» **Exercise aim**
Copy the entries word for word. Keep the pictures out.

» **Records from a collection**
=== Section Start ===
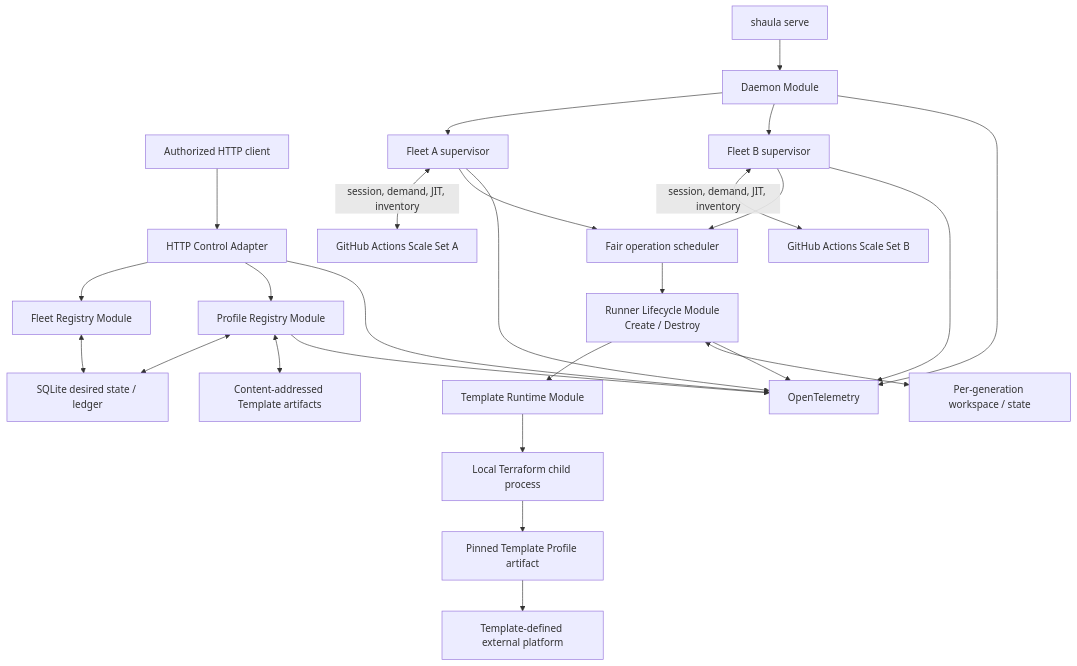
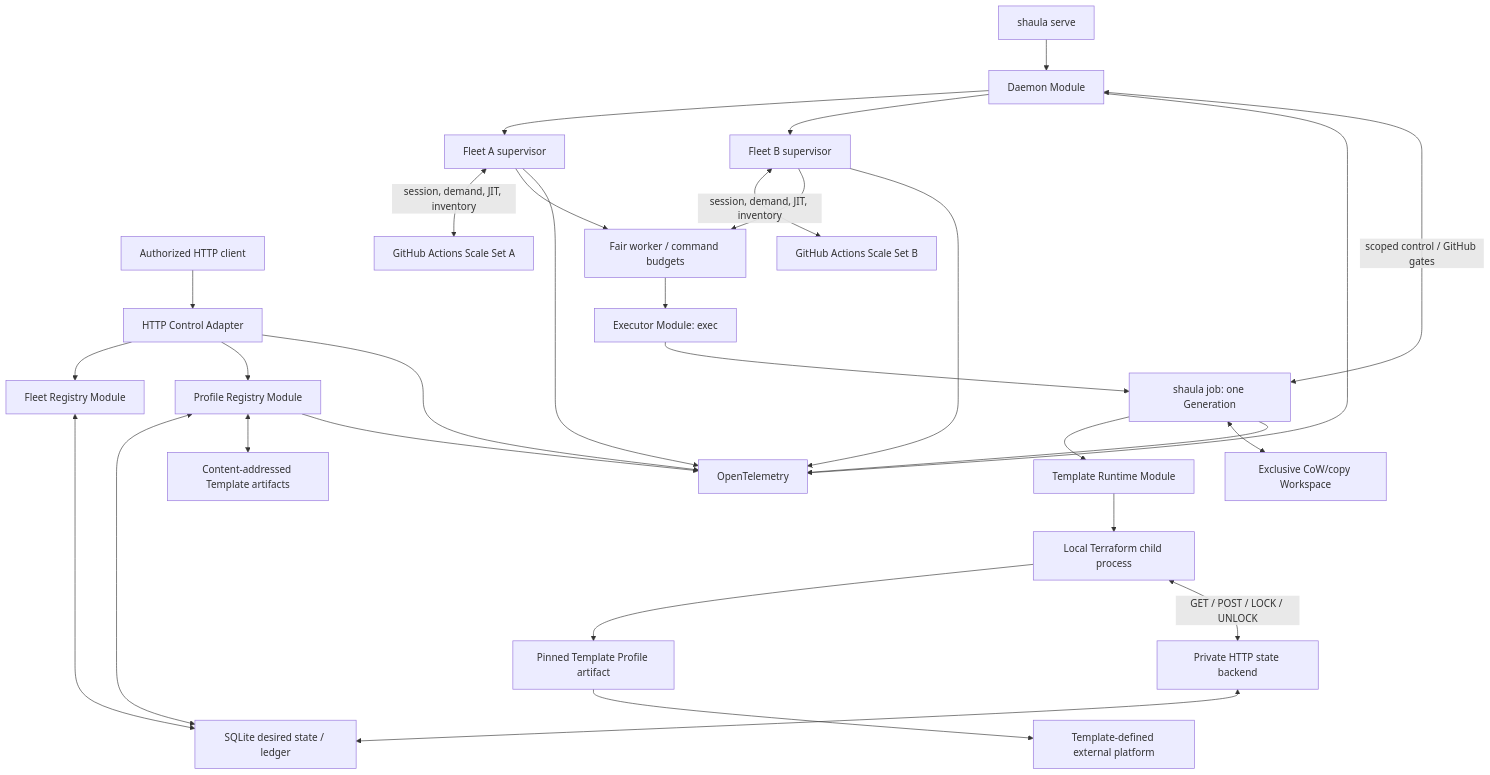
One commit to 5aaee9/shaula changed the first of 2 diagrams in docs/specs/0001-shaula-runner-scale-set.md. Above: the diagram before and after it, drawn with Mermaid. The commit also changed other lines of this file and 63 other files, not shown here.

First line of the commit message:
feat(state): add SQLite-backed Terraform HTTP backend

````diff
--- a/docs/specs/0001-shaula-runner-scale-set.md
+++ b/docs/specs/0001-shaula-runner-scale-set.md
@@ -96,28 +98,32 @@
 ```mermaid
 flowchart TB
     CLI["shaula serve"] --> Daemon["Daemon Module"]
     Client["Authorized HTTP client"] --> HTTP["HTTP Control Adapter"]
     HTTP --> FleetRegistry["Fleet Registry Module"]
     HTTP --> ProfileRegistry["Profile Registry Module"]
     FleetRegistry <--> DB["SQLite desired state / ledger"]
     ProfileRegistry <--> DB
     ProfileRegistry <--> Artifacts["Content-addressed Template artifacts"]
     Daemon --> FA["Fleet A supervisor"]
     Daemon --> FB["Fleet B supervisor"]
     FA <-->|"session, demand, JIT, inventory"| GHA["GitHub Actions Scale Set A"]
     FB <-->|"session, demand, JIT, inventory"| GHB["GitHub Actions Scale Set B"]
-    FA --> Scheduler["Fair operation scheduler"]
+    FA --> Scheduler["Fair worker / command budgets"]
     FB --> Scheduler
-    Scheduler --> Lifecycle["Runner Lifecycle Module<br/>Create / Destroy"]
-    Lifecycle --> Runtime["Template Runtime Module"]
+    Scheduler --> Executor["Executor Module: exec"]
+    Executor --> Worker["shaula job: one Generation"]
+    Worker --> Runtime["Template Runtime Module"]
     Runtime --> IaC["Local Terraform child process"]
     IaC --> Profile["Pinned Template Profile artifact"]
     Profile --> Platform["Template-defined external platform"]
-    Lifecycle <--> Workspaces["Per-generation workspace / state"]
+    Worker <--> Workspaces["Exclusive CoW/copy Workspace"]
+    Worker <-->|"scoped control / GitHub gates"| Daemon
+    IaC <-->|"GET / POST / LOCK / UNLOCK"| Backend["Private HTTP state backend"]
+    Backend <--> DB
     Daemon --> OTel["OpenTelemetry"]
     HTTP --> OTel
     ProfileRegistry --> OTel
     FA --> OTel
     FB --> OTel
-    Lifecycle --> OTel
+    Worker --> OTel
 ```
````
=== Section End ===
» **Finished task**
One commit to 5aaee9/shaula changed the first of 2 diagrams in docs/specs/0001-shaula-runner-scale-set.md. Above: the diagram before and after it, drawn with Mermaid. The commit also changed other lines of this file and 63 other files, not shown here.

First line of the commit message:
feat(state): add SQLite-backed Terraform HTTP backend

````diff
--- a/docs/specs/0001-shaula-runner-scale-set.md
+++ b/docs/specs/0001-shaula-runner-scale-set.md
@@ -96,28 +98,32 @@
 ```mermaid
 flowchart TB
     CLI["shaula serve"] --> Daemon["Daemon Module"]
     Client["Authorized HTTP client"] --> HTTP["HTTP Control Adapter"]
     HTTP --> FleetRegistry["Fleet Registry Module"]
     HTTP --> ProfileRegistry["Profile Registry Module"]
     FleetRegistry <--> DB["SQLite desired state / ledger"]
     ProfileRegistry <--> DB
     ProfileRegistry <--> Artifacts["Content-addressed Template artifacts"]
     Daemon --> FA["Fleet A supervisor"]
     Daemon --> FB["Fleet B supervisor"]
     FA <-->|"session, demand, JIT, inventory"| GHA["GitHub Actions Scale Set A"]
     FB <-->|"session, demand, JIT, inventory"| GHB["GitHub Actions Scale Set B"]
-    FA --> Scheduler["Fair operation scheduler"]
+    FA --> Scheduler["Fair worker / command budgets"]
     FB --> Scheduler
-    Scheduler --> Lifecycle["Runner Lifecycle Module<br/>Create / Destroy"]
-    Lifecycle --> Runtime["Template Runtime Module"]
+    Scheduler --> Executor["Executor Module: exec"]
+    Executor --> Worker["shaula job: one Generation"]
+    Worker --> Runtime["Template Runtime Module"]
     Runtime --> IaC["Local Terraform child process"]
     IaC --> Profile["Pinned Template Profile artifact"]
     Profile --> Platform["Template-defined external platform"]
-    Lifecycle <--> Workspaces["Per-generation workspace / state"]
+    Worker <--> Workspaces["Exclusive CoW/copy Workspace"]
+    Worker <-->|"scoped control / GitHub gates"| Daemon
+    IaC <-->|"GET / POST / LOCK / UNLOCK"| Backend["Private HTTP state backend"]
+    Backend <--> DB
     Daemon --> OTel["OpenTelemetry"]
     HTTP --> OTel
     ProfileRegistry --> OTel
     FA --> OTel
     FB --> OTel
-    Lifecycle --> OTel
+    Worker --> OTel
 ```
````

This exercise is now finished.